US consulate employee ‘under house arrest’ in Turkey since January: State media
An employee at the United States' Istanbul consulate, Nazmi Mete Cantürk, turned himself in to Turkish authorities on Jan. 31 and has been under house arrest ever since, state-run Anadolu Agency reported on Feb. 10.
Cantürk's name had come up in the midst of a diplomatic crisis between the U.S. and Turkey back in 2017.
The employee was reported to have been summoned to give his testimony by the Istanbul Chief Prosecutor’s Office in a case involving Metin Topuz, another consulate worker accused of espionage by the Turkish state.
The most recent report revealed that Cantürk, who was reported to have been missing at the time, turned himself in late January.
Reports back in 2017 also said his wife and child were detained Oct. 9 in the Black Sea province of Amasya for suspected links to the Gülen network, accused of being behind last year’s failed coup attempt. The two were then transferred to Istanbul.
An Istanbul court released the wife and daughter of Cantürk after questioning them over alleged links to the Gülen network, a judicial source had said on Oct. 16.
The judge released the wife and child on condition they do not travel abroad and with an obligation that they provide their signatures at a police station every week, said the source.
Topuz was detained on Sept. 25 and arrested on Oct. 4 on espionage charges, prompting a diplomatic crisis between Washington and Ankara.
Topuz was also charged with having alleged links with leading members of the Gülen network.
His arrest led Washington to suspend all non-immigrant visa services at diplomatic facilities in the country, which was immediately followed by a reciprocal move by the Turkish Embassy in Washington to suspend visa applications from the U.S.

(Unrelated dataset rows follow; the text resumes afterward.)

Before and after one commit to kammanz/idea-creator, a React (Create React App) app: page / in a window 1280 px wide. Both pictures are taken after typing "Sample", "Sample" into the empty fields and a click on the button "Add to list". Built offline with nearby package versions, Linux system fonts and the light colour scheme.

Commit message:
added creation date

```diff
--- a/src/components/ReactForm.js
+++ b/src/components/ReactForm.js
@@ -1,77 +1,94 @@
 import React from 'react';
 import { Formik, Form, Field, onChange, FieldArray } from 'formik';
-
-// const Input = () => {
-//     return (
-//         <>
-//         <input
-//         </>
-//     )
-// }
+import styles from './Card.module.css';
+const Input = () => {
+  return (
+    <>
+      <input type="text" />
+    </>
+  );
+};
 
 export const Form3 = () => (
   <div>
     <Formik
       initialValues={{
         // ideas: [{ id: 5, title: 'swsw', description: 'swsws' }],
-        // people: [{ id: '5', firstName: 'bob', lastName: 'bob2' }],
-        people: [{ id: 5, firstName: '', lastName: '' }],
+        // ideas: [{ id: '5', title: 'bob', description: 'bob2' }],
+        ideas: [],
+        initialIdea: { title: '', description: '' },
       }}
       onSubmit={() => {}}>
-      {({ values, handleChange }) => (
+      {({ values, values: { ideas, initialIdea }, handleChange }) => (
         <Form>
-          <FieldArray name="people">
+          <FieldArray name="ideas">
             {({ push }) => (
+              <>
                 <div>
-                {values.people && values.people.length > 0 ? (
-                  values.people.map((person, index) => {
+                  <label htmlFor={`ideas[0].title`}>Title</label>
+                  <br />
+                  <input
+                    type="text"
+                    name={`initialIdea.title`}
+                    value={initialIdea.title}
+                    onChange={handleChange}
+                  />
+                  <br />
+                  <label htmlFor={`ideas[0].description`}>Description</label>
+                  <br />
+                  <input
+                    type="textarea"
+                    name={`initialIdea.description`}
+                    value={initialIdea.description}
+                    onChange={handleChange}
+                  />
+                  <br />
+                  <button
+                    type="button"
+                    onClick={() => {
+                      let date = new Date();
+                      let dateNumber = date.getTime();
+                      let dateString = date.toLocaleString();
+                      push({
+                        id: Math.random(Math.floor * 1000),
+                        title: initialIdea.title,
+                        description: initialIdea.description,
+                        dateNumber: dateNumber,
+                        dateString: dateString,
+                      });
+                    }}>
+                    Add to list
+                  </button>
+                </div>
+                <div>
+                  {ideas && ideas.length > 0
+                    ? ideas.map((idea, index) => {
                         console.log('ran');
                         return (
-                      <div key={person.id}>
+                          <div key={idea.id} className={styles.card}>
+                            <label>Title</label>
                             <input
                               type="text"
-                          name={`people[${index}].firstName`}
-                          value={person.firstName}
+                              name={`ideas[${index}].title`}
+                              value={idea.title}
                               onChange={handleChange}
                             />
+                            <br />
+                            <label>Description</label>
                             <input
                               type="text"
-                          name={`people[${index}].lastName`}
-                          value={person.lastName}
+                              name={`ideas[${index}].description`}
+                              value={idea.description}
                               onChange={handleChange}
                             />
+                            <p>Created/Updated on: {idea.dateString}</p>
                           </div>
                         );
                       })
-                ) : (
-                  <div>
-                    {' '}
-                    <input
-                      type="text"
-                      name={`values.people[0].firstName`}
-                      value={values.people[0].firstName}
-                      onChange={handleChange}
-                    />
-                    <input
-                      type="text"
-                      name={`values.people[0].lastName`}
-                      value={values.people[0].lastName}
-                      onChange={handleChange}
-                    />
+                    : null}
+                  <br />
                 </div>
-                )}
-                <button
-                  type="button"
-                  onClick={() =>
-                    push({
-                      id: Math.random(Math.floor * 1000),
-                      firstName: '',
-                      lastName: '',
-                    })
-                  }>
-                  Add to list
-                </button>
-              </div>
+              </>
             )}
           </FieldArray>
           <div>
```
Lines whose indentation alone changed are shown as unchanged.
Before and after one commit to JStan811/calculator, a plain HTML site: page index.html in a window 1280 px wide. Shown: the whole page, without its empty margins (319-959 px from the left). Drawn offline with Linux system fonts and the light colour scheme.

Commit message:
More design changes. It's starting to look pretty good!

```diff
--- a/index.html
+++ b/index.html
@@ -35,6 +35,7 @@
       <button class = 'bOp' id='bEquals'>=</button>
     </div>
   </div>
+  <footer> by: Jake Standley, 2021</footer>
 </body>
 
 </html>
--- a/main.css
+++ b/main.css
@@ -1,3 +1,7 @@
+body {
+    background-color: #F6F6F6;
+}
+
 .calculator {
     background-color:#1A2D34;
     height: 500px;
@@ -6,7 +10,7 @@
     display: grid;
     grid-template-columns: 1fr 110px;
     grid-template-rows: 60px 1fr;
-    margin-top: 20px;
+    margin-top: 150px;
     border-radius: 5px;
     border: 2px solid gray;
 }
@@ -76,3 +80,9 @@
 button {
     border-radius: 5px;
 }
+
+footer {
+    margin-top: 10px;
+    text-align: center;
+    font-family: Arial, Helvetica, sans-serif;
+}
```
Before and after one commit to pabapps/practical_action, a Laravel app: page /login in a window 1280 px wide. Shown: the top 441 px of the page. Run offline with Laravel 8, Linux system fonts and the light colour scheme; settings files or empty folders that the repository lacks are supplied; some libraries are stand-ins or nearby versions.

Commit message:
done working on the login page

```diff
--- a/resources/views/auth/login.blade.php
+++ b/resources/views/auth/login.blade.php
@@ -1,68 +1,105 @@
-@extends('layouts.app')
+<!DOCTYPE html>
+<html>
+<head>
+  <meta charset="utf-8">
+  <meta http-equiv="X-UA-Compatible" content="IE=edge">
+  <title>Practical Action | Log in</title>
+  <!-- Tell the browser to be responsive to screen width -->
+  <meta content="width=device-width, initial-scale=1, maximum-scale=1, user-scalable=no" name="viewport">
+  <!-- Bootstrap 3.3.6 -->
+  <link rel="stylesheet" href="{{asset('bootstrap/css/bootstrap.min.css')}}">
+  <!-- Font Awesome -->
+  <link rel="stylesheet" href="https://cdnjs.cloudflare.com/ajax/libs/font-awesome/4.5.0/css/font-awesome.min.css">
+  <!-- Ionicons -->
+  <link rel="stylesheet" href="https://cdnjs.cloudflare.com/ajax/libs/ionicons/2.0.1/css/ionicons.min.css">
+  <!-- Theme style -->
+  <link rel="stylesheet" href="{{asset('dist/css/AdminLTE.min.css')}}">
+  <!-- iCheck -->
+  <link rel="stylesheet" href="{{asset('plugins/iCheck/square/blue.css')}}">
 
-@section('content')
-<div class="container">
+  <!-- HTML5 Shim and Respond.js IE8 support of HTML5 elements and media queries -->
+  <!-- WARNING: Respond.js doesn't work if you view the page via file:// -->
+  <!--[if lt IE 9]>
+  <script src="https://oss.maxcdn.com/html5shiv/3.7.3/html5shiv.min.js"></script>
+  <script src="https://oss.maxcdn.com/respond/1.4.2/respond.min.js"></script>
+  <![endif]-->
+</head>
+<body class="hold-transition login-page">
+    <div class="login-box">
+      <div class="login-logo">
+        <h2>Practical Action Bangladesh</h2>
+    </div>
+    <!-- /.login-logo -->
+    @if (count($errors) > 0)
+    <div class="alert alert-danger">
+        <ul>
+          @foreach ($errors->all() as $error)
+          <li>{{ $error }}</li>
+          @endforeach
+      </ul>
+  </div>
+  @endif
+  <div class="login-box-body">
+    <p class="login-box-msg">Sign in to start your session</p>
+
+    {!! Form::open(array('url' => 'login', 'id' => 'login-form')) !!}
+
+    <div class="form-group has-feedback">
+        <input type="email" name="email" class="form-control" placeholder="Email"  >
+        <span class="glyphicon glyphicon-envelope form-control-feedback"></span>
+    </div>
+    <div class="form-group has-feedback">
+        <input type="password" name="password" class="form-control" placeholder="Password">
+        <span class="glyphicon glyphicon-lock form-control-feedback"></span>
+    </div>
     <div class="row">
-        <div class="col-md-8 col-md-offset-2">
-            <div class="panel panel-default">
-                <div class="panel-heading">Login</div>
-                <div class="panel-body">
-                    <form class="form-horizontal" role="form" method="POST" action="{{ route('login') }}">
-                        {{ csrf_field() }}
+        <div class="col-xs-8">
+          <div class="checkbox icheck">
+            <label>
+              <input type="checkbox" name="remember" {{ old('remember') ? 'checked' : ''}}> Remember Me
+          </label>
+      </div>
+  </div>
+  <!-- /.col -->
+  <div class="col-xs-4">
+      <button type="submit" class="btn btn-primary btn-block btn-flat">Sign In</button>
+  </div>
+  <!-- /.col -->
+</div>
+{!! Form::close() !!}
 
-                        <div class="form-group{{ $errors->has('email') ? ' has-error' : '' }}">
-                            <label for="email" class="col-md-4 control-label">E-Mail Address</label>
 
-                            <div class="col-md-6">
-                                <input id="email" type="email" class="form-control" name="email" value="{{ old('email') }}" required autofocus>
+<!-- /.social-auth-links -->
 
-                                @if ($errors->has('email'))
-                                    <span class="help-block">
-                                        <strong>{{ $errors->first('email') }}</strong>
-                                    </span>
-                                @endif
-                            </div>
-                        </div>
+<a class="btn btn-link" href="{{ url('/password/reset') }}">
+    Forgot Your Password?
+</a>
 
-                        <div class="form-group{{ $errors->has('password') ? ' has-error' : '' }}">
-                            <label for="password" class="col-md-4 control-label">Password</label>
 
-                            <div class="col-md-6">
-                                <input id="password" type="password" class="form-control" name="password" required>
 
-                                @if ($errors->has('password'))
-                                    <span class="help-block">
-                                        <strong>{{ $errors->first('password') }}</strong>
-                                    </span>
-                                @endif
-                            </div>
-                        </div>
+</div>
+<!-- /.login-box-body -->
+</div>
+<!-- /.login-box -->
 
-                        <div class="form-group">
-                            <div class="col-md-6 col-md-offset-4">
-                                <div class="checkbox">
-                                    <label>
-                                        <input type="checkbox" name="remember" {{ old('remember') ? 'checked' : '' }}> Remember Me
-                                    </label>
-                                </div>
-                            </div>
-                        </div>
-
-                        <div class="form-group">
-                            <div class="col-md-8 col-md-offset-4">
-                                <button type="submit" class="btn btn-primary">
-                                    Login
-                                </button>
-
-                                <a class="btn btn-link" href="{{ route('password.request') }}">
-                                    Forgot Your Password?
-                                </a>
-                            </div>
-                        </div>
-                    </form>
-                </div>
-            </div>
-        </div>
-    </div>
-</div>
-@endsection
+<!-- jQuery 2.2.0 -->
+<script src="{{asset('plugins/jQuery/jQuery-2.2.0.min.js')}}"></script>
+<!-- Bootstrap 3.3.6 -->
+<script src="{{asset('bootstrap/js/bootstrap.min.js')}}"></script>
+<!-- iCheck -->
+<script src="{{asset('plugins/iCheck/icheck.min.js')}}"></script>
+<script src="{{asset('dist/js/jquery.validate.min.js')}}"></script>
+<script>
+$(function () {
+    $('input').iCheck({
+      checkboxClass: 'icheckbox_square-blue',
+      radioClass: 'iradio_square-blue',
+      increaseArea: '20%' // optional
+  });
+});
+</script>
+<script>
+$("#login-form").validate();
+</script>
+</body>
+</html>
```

The months-long visa row between Turkey and the United States ended only on Dec. 27 as both countries announced that they would resume full capacity visa proceedings for each other’s citizens.